“To be so lost and confused and then having these conversations with Australia’s fastest-growing startup – it was just awesome,” Malone said. “It was absolutely the jackpot.”
And he joined Linktree when it had hired around eight engineers and it has hired another half a dozen since then.
“Over half the company have been on board and have never really met face to face,” Malone added.
The pros and cons of working from a caravan
Having sold their house in order to travel, Malone said he and his wife were able to get “quite a nice” caravan. “I really describe it to people as a hotel room on wheels,” he said.

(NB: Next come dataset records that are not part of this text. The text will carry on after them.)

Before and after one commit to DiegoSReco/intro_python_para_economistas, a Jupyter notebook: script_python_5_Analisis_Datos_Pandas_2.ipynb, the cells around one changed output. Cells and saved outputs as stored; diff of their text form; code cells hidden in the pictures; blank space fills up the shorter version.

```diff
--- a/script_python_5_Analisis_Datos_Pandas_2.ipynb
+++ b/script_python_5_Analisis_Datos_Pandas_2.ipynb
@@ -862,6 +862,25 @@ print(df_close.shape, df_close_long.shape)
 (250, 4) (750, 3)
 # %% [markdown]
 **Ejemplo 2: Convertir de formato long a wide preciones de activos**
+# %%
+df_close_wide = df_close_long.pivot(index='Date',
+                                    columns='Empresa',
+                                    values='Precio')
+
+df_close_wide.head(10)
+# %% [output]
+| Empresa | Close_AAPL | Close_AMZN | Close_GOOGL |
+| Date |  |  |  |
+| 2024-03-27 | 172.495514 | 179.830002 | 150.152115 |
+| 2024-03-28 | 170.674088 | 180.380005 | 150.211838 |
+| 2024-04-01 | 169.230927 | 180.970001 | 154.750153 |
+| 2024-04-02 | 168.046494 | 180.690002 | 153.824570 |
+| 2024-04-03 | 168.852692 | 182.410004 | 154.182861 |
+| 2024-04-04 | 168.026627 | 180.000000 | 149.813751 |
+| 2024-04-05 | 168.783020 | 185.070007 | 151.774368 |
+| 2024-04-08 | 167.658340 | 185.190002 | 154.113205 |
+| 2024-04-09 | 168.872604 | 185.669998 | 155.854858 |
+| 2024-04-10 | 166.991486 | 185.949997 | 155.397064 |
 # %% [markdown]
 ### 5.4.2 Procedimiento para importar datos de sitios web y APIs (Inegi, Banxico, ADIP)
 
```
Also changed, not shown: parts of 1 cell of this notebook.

Malone describes it as a modern caravan with a single room complete with a full ensuite. There’s internet access, cooking appliances, heating accessibility and “all of the conveniences that you would expect in a really small house.” The only thing it’s missing is an oven.

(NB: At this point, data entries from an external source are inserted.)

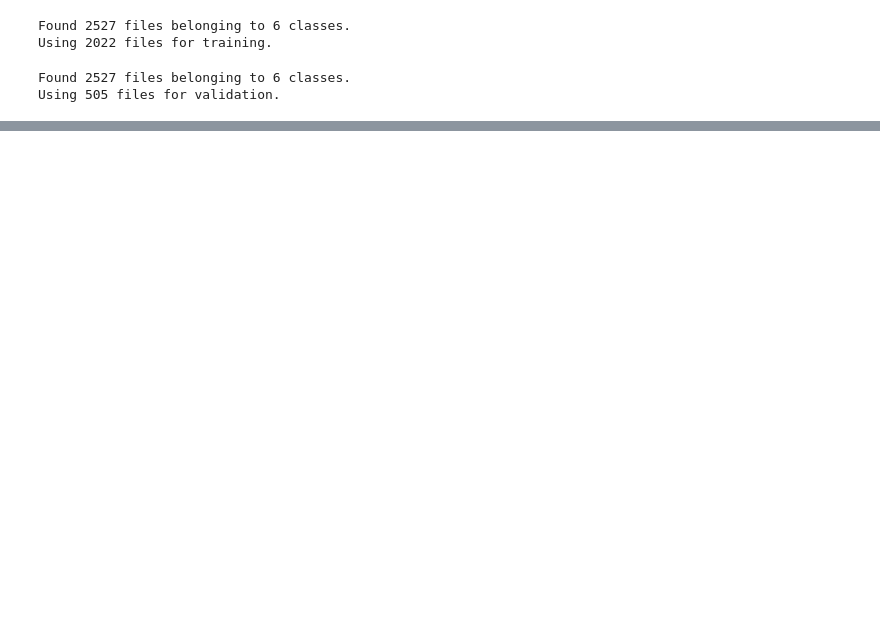
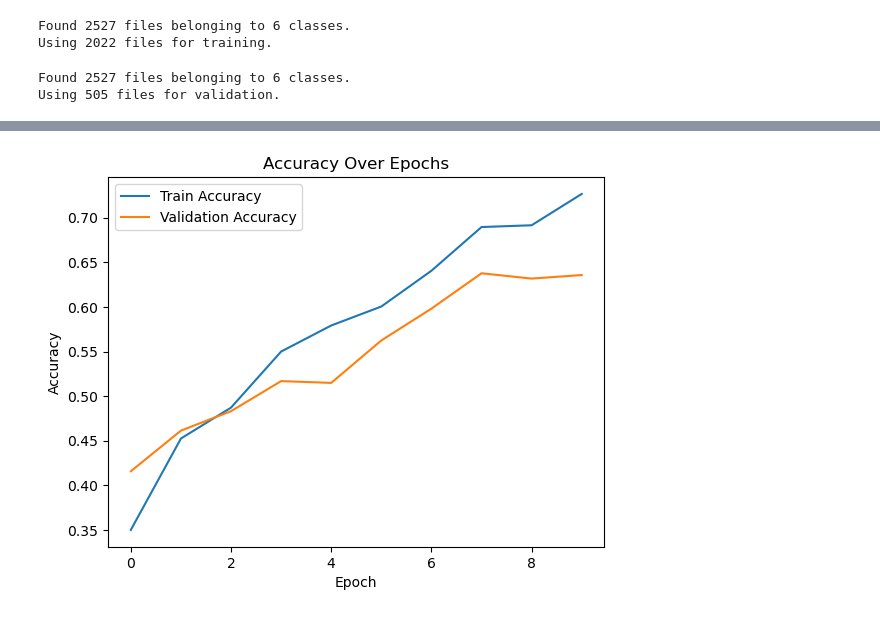
Before and after one commit to sanchita409/Garbage-Classification-Project, a Jupyter notebook: Garbage Classification Project.ipynb, the cells around one changed output, grey strips where cells are left out. Saved outputs shown, nothing was run; the diff lists cells and outputs as text; code cells hidden in the pictures; blank space fills up the shorter version.

```diff
--- a/Garbage Classification Project.ipynb
+++ b/Garbage Classification Project.ipynb
@@ -35,0 +65,22 @@ Using 505 files for validation.
+# %%
+
+model = models.Sequential([
+    keras.Input(shape=(124,124,3)),
+    layers.Rescaling(1./255),  # normalize pixel values
+
+    layers.Conv2D(32, (3,3), activation='relu'),
+    layers.MaxPooling2D(),
+
+    layers.Conv2D(64, (3,3), activation='relu'),
+    layers.MaxPooling2D(),
+
+    layers.Conv2D(128, (3,3), activation='relu'),
+    layers.MaxPooling2D(),
+
+    layers.Flatten(),
+    layers.Dense(128, activation='relu'),
+    layers.Dropout(0.5),
+    layers.Dense(len(class_names), activation='softmax')  # output neurons = number of classes
+])
+
+model.summary()
@@ -35,0 +155,8 @@ Using 505 files for validation.
+# %%
+model.compile(
+    optimizer='adam',
+    loss='sparse_categorical_crossentropy',  # or 'categorical_crossentropy' depending on your labels
+    metrics=['accuracy']
+)
+# %%
+history = model.fit(train_ds, validation_data=val_ds, epochs=10)
@@ -35,0 +184,10 @@ Using 505 files for validation.
+# %%
+plt.plot(history.history['accuracy'], label='Train Accuracy')
+plt.plot(history.history['val_accuracy'], label='Validation Accuracy')
+plt.title('Accuracy Over Epochs')
+plt.xlabel('Epoch')
+plt.ylabel('Accuracy')
+plt.legend()
+plt.show()
+# %% [output]
+[figure, added]
```
Also changed, not shown: parts of 9 cells of this notebook.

The couple tows the caravan with a utility vehicle. They have a rather minimalist lifestyle, with the caravan filled mainly with work equipment, camera equipment and outdoor and hiking essentials.
“We don’t really have a lot of personal belongings, everything’s really purpose focused for being on the road either in a working or in an adventure capacity.”
One of the main advantages of working in a caravan, according to Malone, is being able to disconnect and unwind when you need to.
“It’s very easy as a remote worker to just sit at your desk [and] hustle 50, 60 hours a week because sometimes you’ve got that nagging voice [questioning] whether you’re doing enough because you remote,” he said.
Another advantage? You can go on an adventure when you want to.
But, as with all things, working from a caravan does have its drawbacks, especially you’re a chief technology officer and your work relies on a stable internet connection.
“Finding reliable internet can sometimes be difficult, which obviously is very important when you’re a knowledge worker who works in technology,” Malone said. “You need not only a good internet but generally fast internet.”
And of course, the issue of communication comes into play.
“Like any remote role, when you’re not next to people, communication can sometimes be difficult,” Malone added.
“I talk a lot about the need to over-communicate. If you need to say it once in person, you probably need to say it three times when you’re remote. So you do end up spending a lot of your time really communicating and recommunicating a lot of what needs to be done.”
Should you work from a caravan?
Malone said he would recommend travelling and working from a caravan to anyone. “My wife and I have learned a lot about each other over the last 18 months,” he said. “We’ve certainly had more time together during that time than we’ve ever had before.”
But Malone did warn that it tests your relationship, especially spending nearly all week within two or three metres of his wife.
Nonetheless he hopes to see more remote lifestyles happening as a result of the coronavirus pandemic. He mentioned a whole culture around digital nomadism – essentially the idea of ‘grey nomads’ but among people who work in technology.
“One of the things that I really hope that comes out of the pandemic is that remote working lifestyles do open up for more people,” he said. “I think businesses in general are realising, ‘Hey, we didn’t need ‘Sally’ or ‘Kevin’ to sit next to us in order to actually know they’re working.”
While the border restrictions are still tight in Australia, Malone still has plans to travel in the future. While the couple is “taking a moment to catch our breath” in their hometown of Dubbo, New South Wales, once the borders open up, they’ll look to travel around the rest of the country.
“I don’t see us stopping travelling anytime soon,” Malone said. “In fact, I think once the border restrictions are released we’ll either head back down to Tasmania for a little while longer – because it’s just such a beautiful and very different part of Australia – or we’ll go to the rest of the states and really make our way around the rest of the country and experience that entire lap as they call it.”